WHAT YOU SHOULD DO: The lines to find are those in the entries that hold the word "reach"; copy every one of them.

THE DATA:
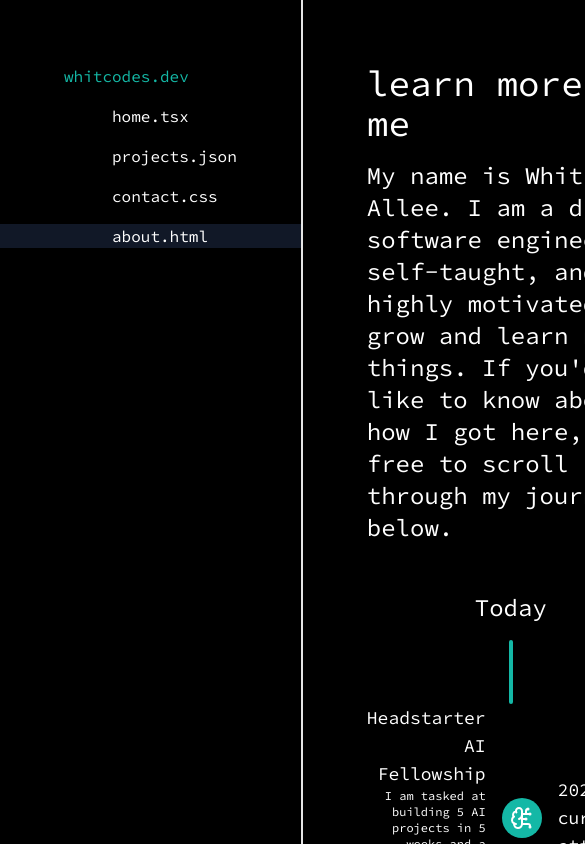
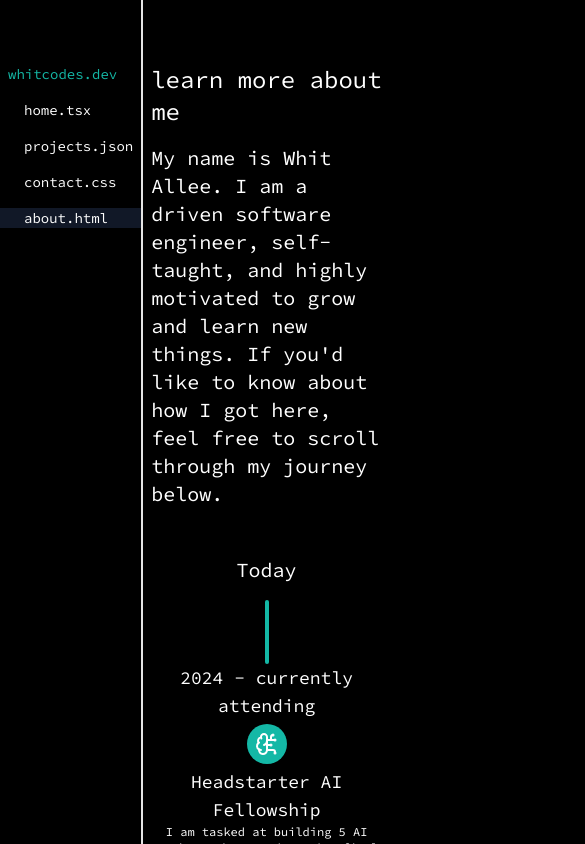
Before and after one commit to whitallee/portfolio, a Next.js app: page /about in a window 390 px wide. Shown: the top 844 px of the page, 585 px wide, since content can reach past the window. Built offline with nearby package versions, Linux system fonts and the light colour scheme.

Commit message:
added responsive design

```diff
--- a/app/about/page.tsx
+++ b/app/about/page.tsx
@@ -7,20 +7,20 @@
 
     function TimelineItem({date, name, description, reverse, children}: {date: string, name: string, description: string, reverse: boolean, children: React.ReactNode}){
         return(
-            <div className="w-full flex gap-4 text-lg items-center">
-                <div className="flex-1 text-right">{reverse ? date : (<><h3>{name}</h3><p className="text-xs">{description}</p></>)}</div>
+            <div className={reverse ? "w-full flex flex-col-reverse sm:flex-row-reverse gap-1 sm:gap-4 text-lg items-center" : "w-full flex flex-col-reverse sm:flex-row gap-1 sm:gap-4 text-lg items-center"}>
+                <div className={reverse ? "flex-1 text-center sm:text-left" : "flex-1 text-center sm:text-right"}><><h3>{name}</h3><p className="text-xs pb-2 sm:pb-0">{description}</p></></div>
                 <div className="w-10 h-10 rounded-full bg-teal-500 flex items-center justify-center">{children}</div>
-                <div className="flex-1 text-left">{reverse ? (<><h3>{name}</h3><p className="text-xs">{description}</p></>) : date}</div>
+                <div className={reverse ? "flex-1 text-center sm:text-right" : "flex-1 text-center sm:text-left"}>{date}</div>
             </div>
         )
     }
 
     return (
         <main className="h-screen max-h-screen flex flex-col items-start justify-start w-full gap-4 pt-16">
-        <h2 className="text-4xl">learn more about me</h2>
-        <div className="text-2xl flex flex-col overflow-y-scroll pb-16">
-            <p className="pr-16">My name is Whit Allee. I am a driven software engineer, self-taught, and highly motivated to grow and learn new things. If you&apos;d like to know about how I got here, feel free to scroll through my journey below.</p>
-            <div className="flex flex-col w-full items-center pt-8 pr-16">
+        <h2 className="text-2xl sm:text-4xl pr-2 sm:pr-16">learn more about me</h2>
+        <div className="text-xl sm:text-2xl flex flex-col overflow-y-scroll pb-16">
+            <p className="pr-2 sm:pr-16">My name is Whit Allee. I am a driven software engineer, self-taught, and highly motivated to grow and learn new things. If you&apos;d like to know about how I got here, feel free to scroll through my journey below.</p>
+            <div className="flex flex-col w-full items-center pt-8 pr-2 sm:pr-16">
                 <span className="py-4">Today</span>
                 <TimelineConnector/>
                 <TimelineItem
--- a/app/contact/page.tsx
+++ b/app/contact/page.tsx
@@ -3,14 +3,12 @@
 export default function Contact() {
   return (
     <main className="h-screen max-h-screen flex flex-col items-start justify-start w-full gap-4 pt-16">
-        <h2 className="text-4xl">reach out anytime</h2>
-        <div className="text-2xl flex flex-col">
+        <h2 className="text-2xl sm:text-4xl">reach out anytime</h2>
+        <div className="text-xl sm:text-2xl flex flex-col">
             <span className="text-teal-700">.socials <span className="text-white">&#10100;</span></span>
-            <span className="indent-12">email: <Link href="mailto:whitallee@gmail.com" className="text-teal-400 text-glow">whitallee@gmail.com</Link></span>
-            <br></br>
+            <span className="indent-12 pb-4">email: <Link href="mailto:whitallee@gmail.com" className="text-teal-400 text-glow">whitallee@gmail.com</Link></span>
             <span className="indent-12">github: <Link href="https://github.com/whitallee" className="text-teal-400 text-glow">whitallee</Link></span>
-            <span className="indent-12">linkedin: <Link href="https://www.linkedin.com/in/whit-allee-web-developer/" className="text-teal-400 text-glow">whit-allee-web-developer</Link></span>
-            <br></br>
+            <span className="indent-12 pb-4">linkedin: <Link href="https://www.linkedin.com/in/whit-allee-web-developer/" className="text-teal-400 text-glow">whit-allee-web-developer</Link></span>
             <span className="indent-12">x/twitter: <Link href="https://x.com/AlleeWhit" className="text-teal-400 text-glow">@AlleeWhit</Link></span>
             <span className="indent-12">instagram: <Link href="https://www.instagram.com/whit_allee/" className="text-teal-400 text-glow">@whit_allee</Link></span>
             <span className="text-white">&#10101;</span>
--- a/app/layout.tsx
+++ b/app/layout.tsx
@@ -20,7 +20,7 @@
       <body className={sourceCodePro.className}>
         <div className="flex w-screen max-w-full">
           <FileTree/>
-          <div className="pl-16">{children}</div>
+          <div className="pl-2 sm:pl-16">{children}</div>
         </div>
       </body>
     </html>
--- a/app/page.tsx
+++ b/app/page.tsx
@@ -2,13 +2,13 @@
 
 export default function Home() {
   return (
-    <main className="h-screen max-h-screen flex items-center overflow-hidden gap-4 pl-4">
+    <main className="h-screen max-h-screen flex items-center overflow-hidden gap-4 pl-4 pr-4">
       <div className="flex flex-col gap-4">
-        <h1 className="text-6xl">Whit Allee</h1>
-        <h2 className="text-3xl">Full Stack Web Developer<span className="animate-ping text-teal-800">|</span></h2>
-        <div className="py-2 flex gap-4">
-          <Link className="border-2 border-teal-800 p-2 bg-teal-800 hover-glow" href="/projects">View Work</Link>
-          <Link className="border-2 border-teal-800 p-2 hover-glow" href="/contact">Contact Me</Link>
+        <h1 className="text-3xl sm:text-6xl">Whit Allee</h1>
+        <h2 className="text-xl sm:text-3xl">Full Stack Web Developer<span className="animate-ping text-teal-800">|</span></h2>
+        <div className="py-2 flex flex-col sm:flex-row gap-4">
+          <Link className="border-2 border-teal-800 p-2 bg-teal-800 hover-glow text-center" href="/projects">View Work</Link>
+          <Link className="border-2 border-teal-800 p-2 hover-glow text-center" href="/contact">Contact Me</Link>
         </div>
       </div>
     </main>
--- a/app/projects/page.tsx
+++ b/app/projects/page.tsx
@@ -11,9 +11,9 @@
             )
         })
         return (
-            <div className="w-60 bg-gray-800 rounded-xl flex flex-col gap-4 pb-2">
+            <div className="w-40 sm:w-60 bg-gray-800 rounded-xl flex flex-col gap-4 pb-2">
                 {/* <Image className="w-60 h-[7.5rem] object-cover rounded-xl" width={240} height={120} src={imgSrc} alt={"Screenshot of " + name} /> */}
-                <div className="w-60 h-[7.5rem] rounded-xl overflow-hidden">{children}</div>
+                <div className="w-40 sm:w-60 h-[7.5rem] rounded-xl overflow-hidden">{children}</div>
                 <div className="flex flex-col gap-4 px-2">
                     <h3 className="text-xl">{name}</h3>
                     <p className="text-xs">{description}</p>
@@ -31,7 +31,7 @@
 
     return (
         <main className="h-screen max-h-screen flex flex-col items-start justify-start w-full gap-4 pt-16">
-        <h2 className="text-4xl">explore my projects</h2>
+        <h2 className="text-2xl sm:text-4xl">explore my projects</h2>
         <div className="flex flex-wrap gap-4 overflow-y-scroll pb-16">
             <Project
                 name="Animal Family"
--- a/components/FileTree.tsx
+++ b/components/FileTree.tsx
@@ -5,16 +5,16 @@
 
 export default function FileTree() {
     const path = usePathname()
-    const currentPathClass = "px-16 bg-gray-900"
+    const currentPathClass = "px-2 sm:px-16 bg-gray-900"
     return (
         <>
-            <div className="flex flex-col gap-4 h-screen max-h-full border-r-2 pt-16">
-                <span className="flex px-16 text-teal-500">whitcodes.dev</span>
-                <div className="flex flex-col gap-4 indent-12">
-                    <Link className={path === "/" ? currentPathClass : "px-16"} href={"/"}>home.tsx</Link>
-                    <Link className={path === "/projects" ? currentPathClass : "px-16"} href={"/projects"}>projects.json</Link>
-                    <Link className={path === "/contact" ? currentPathClass : "px-16"} href={"/contact"}>contact.css</Link>
-                    <Link className={path === "/about" ? currentPathClass : "px-16"} href={"/about"}>about.html</Link>
+            <div className="flex flex-col gap-4 h-screen max-h-full border-r-2 pt-16 text-sm sm:text-lg">
+                <span className="flex px-2 sm:px-16 text-teal-500">whitcodes.dev</span>
+                <div className="flex flex-col gap-4 indent-4 sm:indent-12">
+                    <Link className={path === "/" ? currentPathClass : "px-2 sm:px-16"} href={"/"}>home.tsx</Link>
+                    <Link className={path === "/projects" ? currentPathClass : "px-2 sm:px-16"} href={"/projects"}>projects.json</Link>
+                    <Link className={path === "/contact" ? currentPathClass : "px-2 sm:px-16"} href={"/contact"}>contact.css</Link>
+                    <Link className={path === "/about" ? currentPathClass : "px-2 sm:px-16"} href={"/about"}>about.html</Link>
                 </div>
             </div>
         </>
```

PROBLEM SOLUTION:
Before and after one commit to whitallee/portfolio, a Next.js app: page /about in a window 390 px wide. Shown: the top 844 px of the page, 585 px wide, since content can reach past the window. Built offline with nearby package versions, Linux system fonts and the light colour scheme.
-        <h2 className="text-4xl">reach out anytime</h2>
+        <h2 className="text-2xl sm:text-4xl">reach out anytime</h2>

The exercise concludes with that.